**WHAT TO PRODUCE**: In the data below, how many lines contain the string "push"? Give only the number.
>>
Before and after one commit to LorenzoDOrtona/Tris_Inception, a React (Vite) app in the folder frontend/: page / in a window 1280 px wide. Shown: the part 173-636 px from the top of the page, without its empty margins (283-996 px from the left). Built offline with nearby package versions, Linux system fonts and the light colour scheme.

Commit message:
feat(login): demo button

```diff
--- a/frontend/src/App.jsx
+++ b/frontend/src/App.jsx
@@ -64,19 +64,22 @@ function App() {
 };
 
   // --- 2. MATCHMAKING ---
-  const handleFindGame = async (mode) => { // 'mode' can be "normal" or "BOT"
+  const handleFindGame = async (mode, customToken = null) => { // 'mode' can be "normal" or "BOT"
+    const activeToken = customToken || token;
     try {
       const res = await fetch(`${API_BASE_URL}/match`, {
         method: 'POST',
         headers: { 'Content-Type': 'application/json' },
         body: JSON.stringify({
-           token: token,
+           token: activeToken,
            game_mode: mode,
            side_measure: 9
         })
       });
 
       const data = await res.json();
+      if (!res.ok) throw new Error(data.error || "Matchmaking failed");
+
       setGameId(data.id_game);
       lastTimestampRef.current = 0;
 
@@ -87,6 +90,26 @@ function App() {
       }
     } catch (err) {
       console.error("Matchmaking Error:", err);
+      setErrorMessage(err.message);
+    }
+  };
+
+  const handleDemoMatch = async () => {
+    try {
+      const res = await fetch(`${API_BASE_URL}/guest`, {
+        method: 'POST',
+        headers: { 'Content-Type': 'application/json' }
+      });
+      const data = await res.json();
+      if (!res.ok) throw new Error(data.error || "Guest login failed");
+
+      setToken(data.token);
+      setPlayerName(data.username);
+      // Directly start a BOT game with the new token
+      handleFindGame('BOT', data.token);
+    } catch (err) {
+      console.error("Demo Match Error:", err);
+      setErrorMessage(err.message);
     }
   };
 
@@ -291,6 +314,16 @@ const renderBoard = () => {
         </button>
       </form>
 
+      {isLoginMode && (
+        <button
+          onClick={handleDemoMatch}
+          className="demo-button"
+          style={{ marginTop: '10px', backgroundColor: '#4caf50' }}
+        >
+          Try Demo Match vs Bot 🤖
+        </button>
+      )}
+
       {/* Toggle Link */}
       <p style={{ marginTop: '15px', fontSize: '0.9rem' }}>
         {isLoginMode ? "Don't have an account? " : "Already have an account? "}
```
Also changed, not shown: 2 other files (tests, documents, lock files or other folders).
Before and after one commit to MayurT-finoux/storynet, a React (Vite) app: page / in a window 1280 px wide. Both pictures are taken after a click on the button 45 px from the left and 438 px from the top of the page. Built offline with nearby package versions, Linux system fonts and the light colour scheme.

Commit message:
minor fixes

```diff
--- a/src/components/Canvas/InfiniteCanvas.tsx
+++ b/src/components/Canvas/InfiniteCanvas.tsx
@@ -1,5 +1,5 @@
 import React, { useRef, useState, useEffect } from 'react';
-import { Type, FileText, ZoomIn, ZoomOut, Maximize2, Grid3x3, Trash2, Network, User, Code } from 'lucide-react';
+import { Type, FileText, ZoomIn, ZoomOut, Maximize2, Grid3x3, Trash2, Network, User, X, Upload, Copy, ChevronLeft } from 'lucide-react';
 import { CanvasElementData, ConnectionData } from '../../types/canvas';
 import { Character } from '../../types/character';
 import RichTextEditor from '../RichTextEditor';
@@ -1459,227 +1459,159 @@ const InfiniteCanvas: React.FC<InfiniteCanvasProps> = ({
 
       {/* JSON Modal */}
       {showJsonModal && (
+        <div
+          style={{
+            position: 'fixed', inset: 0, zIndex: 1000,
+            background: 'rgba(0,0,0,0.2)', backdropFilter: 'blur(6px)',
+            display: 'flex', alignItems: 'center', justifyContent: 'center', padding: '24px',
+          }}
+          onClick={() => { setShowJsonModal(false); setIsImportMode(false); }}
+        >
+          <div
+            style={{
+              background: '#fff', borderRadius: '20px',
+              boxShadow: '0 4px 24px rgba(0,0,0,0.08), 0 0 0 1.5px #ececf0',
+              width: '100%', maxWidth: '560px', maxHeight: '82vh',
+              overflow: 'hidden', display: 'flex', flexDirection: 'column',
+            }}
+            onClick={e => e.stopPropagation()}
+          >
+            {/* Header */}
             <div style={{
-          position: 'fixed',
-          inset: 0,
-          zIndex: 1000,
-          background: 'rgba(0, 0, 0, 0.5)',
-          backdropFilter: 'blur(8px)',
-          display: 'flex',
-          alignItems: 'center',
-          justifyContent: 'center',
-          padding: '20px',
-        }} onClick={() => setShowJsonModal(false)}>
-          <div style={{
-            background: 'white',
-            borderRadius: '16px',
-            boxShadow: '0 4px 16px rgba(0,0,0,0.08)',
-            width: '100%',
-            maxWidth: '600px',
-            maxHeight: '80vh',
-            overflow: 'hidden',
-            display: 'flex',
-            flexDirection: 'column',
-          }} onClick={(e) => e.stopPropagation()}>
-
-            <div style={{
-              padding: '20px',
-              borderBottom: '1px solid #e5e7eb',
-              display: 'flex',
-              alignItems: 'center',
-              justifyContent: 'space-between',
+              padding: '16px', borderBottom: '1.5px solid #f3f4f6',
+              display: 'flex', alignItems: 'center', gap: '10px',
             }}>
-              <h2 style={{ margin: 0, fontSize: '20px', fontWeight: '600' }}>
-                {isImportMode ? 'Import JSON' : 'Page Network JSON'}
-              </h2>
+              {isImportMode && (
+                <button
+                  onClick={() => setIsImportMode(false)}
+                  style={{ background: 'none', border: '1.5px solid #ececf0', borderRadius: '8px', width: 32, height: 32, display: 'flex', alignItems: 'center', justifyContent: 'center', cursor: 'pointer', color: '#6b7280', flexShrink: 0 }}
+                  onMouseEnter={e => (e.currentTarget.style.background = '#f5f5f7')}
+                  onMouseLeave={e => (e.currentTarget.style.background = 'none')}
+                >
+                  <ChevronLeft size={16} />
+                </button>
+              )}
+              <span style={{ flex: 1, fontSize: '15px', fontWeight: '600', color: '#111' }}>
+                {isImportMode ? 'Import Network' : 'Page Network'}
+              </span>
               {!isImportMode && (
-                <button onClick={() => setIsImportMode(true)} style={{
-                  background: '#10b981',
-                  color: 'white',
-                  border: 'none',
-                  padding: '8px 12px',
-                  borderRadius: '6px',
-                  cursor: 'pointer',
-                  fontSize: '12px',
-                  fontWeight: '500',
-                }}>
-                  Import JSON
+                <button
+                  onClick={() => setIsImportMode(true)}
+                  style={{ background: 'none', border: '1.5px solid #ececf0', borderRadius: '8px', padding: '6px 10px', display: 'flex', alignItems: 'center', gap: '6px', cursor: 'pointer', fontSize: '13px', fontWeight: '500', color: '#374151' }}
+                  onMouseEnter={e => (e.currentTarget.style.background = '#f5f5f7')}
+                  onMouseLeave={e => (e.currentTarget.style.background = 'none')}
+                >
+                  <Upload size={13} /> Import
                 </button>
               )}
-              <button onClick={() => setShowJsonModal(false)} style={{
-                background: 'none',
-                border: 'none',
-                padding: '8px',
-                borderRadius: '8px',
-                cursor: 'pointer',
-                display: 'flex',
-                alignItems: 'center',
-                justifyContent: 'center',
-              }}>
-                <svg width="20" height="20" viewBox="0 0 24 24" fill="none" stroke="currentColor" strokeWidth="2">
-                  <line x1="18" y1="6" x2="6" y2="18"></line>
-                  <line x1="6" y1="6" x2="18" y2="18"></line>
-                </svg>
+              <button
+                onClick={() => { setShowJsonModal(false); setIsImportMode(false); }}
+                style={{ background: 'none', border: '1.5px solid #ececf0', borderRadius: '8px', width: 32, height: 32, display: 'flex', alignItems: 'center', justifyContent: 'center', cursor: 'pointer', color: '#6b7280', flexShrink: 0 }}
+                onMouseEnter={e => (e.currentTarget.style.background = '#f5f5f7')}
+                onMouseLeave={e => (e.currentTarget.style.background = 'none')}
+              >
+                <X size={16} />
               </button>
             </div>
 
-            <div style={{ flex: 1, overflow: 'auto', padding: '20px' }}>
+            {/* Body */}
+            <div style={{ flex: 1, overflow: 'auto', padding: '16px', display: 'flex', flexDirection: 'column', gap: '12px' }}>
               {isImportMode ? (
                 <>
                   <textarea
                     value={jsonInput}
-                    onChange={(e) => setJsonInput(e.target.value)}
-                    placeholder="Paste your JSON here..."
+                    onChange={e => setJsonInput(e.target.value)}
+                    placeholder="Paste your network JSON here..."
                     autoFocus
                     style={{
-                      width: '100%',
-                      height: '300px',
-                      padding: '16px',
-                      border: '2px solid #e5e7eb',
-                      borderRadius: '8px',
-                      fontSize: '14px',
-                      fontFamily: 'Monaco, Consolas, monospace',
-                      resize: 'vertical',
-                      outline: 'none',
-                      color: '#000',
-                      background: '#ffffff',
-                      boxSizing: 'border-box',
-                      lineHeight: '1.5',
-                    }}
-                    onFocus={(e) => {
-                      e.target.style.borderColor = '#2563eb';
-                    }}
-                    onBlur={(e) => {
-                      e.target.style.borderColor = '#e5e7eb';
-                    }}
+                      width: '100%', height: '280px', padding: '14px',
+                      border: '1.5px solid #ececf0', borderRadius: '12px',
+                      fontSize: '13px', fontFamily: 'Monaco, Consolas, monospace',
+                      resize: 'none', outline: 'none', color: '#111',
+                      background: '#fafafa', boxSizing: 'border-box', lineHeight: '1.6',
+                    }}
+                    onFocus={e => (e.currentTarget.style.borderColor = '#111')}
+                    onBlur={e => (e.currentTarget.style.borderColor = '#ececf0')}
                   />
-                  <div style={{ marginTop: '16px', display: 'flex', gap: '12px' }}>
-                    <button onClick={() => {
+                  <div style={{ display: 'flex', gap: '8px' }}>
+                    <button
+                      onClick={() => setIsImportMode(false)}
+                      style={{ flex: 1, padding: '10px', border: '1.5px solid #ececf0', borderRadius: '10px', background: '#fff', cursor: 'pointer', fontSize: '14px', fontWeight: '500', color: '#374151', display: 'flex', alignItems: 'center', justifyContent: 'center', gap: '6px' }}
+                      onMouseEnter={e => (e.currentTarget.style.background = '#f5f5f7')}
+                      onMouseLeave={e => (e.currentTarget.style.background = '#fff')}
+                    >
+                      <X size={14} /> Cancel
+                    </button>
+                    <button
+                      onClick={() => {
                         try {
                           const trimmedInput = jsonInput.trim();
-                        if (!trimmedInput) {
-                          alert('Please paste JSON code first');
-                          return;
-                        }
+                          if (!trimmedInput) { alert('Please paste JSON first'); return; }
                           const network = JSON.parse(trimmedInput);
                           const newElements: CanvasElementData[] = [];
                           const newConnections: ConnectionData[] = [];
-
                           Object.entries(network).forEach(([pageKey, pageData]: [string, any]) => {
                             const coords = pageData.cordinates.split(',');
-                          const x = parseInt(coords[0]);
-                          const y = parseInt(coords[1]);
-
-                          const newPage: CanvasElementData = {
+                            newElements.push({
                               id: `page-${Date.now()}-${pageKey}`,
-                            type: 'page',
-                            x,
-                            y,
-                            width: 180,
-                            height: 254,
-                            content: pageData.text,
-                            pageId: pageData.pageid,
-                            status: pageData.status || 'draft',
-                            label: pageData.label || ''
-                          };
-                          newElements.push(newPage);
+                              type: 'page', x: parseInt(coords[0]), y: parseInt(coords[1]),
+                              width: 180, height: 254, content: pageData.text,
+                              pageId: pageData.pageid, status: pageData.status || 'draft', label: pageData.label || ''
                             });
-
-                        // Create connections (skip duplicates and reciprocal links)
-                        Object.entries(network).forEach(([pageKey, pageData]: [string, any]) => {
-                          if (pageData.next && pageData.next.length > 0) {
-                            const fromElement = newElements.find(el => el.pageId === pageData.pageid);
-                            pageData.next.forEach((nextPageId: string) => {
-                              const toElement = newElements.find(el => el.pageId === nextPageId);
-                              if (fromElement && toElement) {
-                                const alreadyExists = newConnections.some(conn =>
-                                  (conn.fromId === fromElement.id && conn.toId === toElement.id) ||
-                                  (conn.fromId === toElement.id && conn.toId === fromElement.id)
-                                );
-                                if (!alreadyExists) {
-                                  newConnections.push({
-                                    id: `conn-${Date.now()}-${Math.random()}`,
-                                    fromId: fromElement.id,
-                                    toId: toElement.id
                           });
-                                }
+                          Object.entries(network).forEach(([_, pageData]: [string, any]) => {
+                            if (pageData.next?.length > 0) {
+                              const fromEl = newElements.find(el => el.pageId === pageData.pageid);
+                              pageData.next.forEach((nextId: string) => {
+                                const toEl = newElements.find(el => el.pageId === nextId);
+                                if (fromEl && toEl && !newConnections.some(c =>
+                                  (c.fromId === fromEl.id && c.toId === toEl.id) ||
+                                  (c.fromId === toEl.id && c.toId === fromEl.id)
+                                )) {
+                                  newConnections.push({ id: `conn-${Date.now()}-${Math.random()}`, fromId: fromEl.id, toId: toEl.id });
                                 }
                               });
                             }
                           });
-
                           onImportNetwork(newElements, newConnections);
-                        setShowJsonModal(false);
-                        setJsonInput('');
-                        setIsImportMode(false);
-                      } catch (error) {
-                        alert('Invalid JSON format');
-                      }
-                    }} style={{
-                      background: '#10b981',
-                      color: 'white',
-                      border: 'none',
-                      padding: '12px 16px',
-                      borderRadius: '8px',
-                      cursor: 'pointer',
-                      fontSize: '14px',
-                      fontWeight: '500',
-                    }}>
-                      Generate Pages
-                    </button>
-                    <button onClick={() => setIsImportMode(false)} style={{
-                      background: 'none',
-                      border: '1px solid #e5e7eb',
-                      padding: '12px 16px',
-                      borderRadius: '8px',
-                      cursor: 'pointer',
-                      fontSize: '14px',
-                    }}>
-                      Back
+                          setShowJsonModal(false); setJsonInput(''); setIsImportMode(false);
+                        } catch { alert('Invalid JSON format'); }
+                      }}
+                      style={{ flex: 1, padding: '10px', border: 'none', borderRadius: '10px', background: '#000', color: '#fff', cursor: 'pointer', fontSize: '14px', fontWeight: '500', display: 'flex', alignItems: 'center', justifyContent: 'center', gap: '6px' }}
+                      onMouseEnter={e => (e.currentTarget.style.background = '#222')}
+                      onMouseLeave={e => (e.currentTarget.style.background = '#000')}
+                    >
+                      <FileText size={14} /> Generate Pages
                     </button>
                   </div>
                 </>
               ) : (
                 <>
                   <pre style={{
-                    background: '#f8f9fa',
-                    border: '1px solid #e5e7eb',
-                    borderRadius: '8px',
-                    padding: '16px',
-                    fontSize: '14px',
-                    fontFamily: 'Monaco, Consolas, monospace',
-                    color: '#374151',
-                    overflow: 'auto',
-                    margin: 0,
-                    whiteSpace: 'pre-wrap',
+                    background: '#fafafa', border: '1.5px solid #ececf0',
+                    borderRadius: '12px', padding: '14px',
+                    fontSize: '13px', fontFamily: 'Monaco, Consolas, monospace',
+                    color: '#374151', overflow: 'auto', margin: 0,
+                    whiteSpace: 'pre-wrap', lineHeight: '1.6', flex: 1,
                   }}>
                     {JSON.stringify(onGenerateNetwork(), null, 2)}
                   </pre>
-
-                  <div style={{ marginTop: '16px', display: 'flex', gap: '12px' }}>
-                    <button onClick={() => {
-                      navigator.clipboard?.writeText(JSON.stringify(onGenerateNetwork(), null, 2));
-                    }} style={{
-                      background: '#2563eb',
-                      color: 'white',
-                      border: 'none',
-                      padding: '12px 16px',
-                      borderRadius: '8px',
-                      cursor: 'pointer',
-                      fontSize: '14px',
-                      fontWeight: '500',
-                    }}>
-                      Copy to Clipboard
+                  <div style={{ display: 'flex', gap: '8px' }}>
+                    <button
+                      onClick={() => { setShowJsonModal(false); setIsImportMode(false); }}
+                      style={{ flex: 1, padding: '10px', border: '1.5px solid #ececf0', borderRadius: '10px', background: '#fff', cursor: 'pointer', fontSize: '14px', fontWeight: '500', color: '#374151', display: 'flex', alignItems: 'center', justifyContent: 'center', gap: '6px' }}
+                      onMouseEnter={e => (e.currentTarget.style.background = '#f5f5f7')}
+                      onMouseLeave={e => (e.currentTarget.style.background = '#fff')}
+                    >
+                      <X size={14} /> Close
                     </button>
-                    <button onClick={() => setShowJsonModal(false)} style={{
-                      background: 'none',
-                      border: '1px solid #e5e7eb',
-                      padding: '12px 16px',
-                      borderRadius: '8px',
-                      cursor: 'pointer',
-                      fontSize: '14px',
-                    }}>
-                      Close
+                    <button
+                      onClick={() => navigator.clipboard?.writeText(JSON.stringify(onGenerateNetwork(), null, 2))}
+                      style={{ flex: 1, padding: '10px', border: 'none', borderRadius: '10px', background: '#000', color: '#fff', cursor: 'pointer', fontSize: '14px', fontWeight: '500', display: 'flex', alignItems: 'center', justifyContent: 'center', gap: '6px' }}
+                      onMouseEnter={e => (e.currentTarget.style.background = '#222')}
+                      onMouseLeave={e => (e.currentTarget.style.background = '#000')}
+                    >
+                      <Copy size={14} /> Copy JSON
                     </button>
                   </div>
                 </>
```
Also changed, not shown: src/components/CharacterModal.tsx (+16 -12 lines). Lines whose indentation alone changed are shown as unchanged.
<<
**EXERCISE SOLUTION**: 4